Champagne comes with a certain amount of risk. When a Champagne cork leaves the bottle, it can reach speeds of up to 50 mph, which is fast enough to shatter glass. If the cork comes into contact with the eye, it can result in bleeding, abrasions, and even glaucoma.

Champagne should be chilled.
Champagne bubbles expand when warmer. Always cool your Champagne in the fridge or on ice to protect your eyesight and avoid the bottle from opening unexpectedly.


Don't shake the bottle or point it at anyone.
When you shake a bottle of Champagne, the pressure builds up inside the bottle, causing the cork to shoot out at a high speed. Never point a bottle toward another person. It's possible that they'll lose their sight as a result of it. Instead, hold the bottle at a 45-degree angle, with the base a little lower than the opening, and direct it away from yourself and others.
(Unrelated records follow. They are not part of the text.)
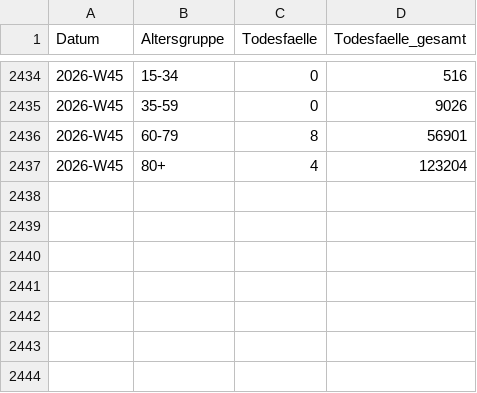
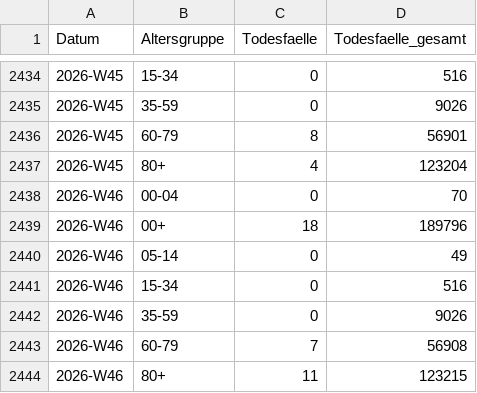
Before and after one commit to robert-koch-institut/COVID-19-Todesfaelle_in_Deutschland, a CSV file: COVID-19-Todesfaelle_Altersgruppen.csv, drawn as a sheet; only a part is shown, gaps mark what is left out.

```diff
--- a/COVID-19-Todesfaelle_Altersgruppen.csv
+++ b/COVID-19-Todesfaelle_Altersgruppen.csv
@@ -2437 +2437,8 @@ Datum,Altersgruppe,Todesfaelle,Todesfaelle_gesamt
 2026-W45,80+,4,123204
+2026-W46,00-04,0,70
+2026-W46,00+,18,189796
+2026-W46,05-14,0,49
+2026-W46,15-34,0,516
+2026-W46,35-59,0,9026
+2026-W46,60-79,7,56908
+2026-W46,80+,11,123215
```
Also changed, not shown: COVID-19-Todesfaelle_Bundeslaender.csv, COVID-19-Todesfaelle_Deutschland.csv, 9 other files.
Twist the bottle while pressing down on the cork.
Remove the wire hood after tearing off the foil. Cover the top of the bottle with a towel and grab the cork. Slowly and firmly twist the bottle's base while maintaining a strong grip on the cork. Continue doing so until the pressure in the bottle begins to naturally push the cork out. To keep the cork from popping out too rapidly, press down on it.


Toast and bring in 2022 with a smile!

From all of us here at Astorino Eye Center, have a wonderful New Year!

David Greening David Greening, ABOC, BS(HONS) Ophth. Dispensing David is our resident optician, and has been in optics since 2002. He attained his Bachelor of Science degree in Ophthalmic Dispensing in Kent, England (2014). He has extensive experience, having managed his own practice for many years prior to arriving at Astorino & Associates Eye Center. He is a licensed American optician (ABOC) and is well-recognized for his quality of service, attention to detail, and patient care.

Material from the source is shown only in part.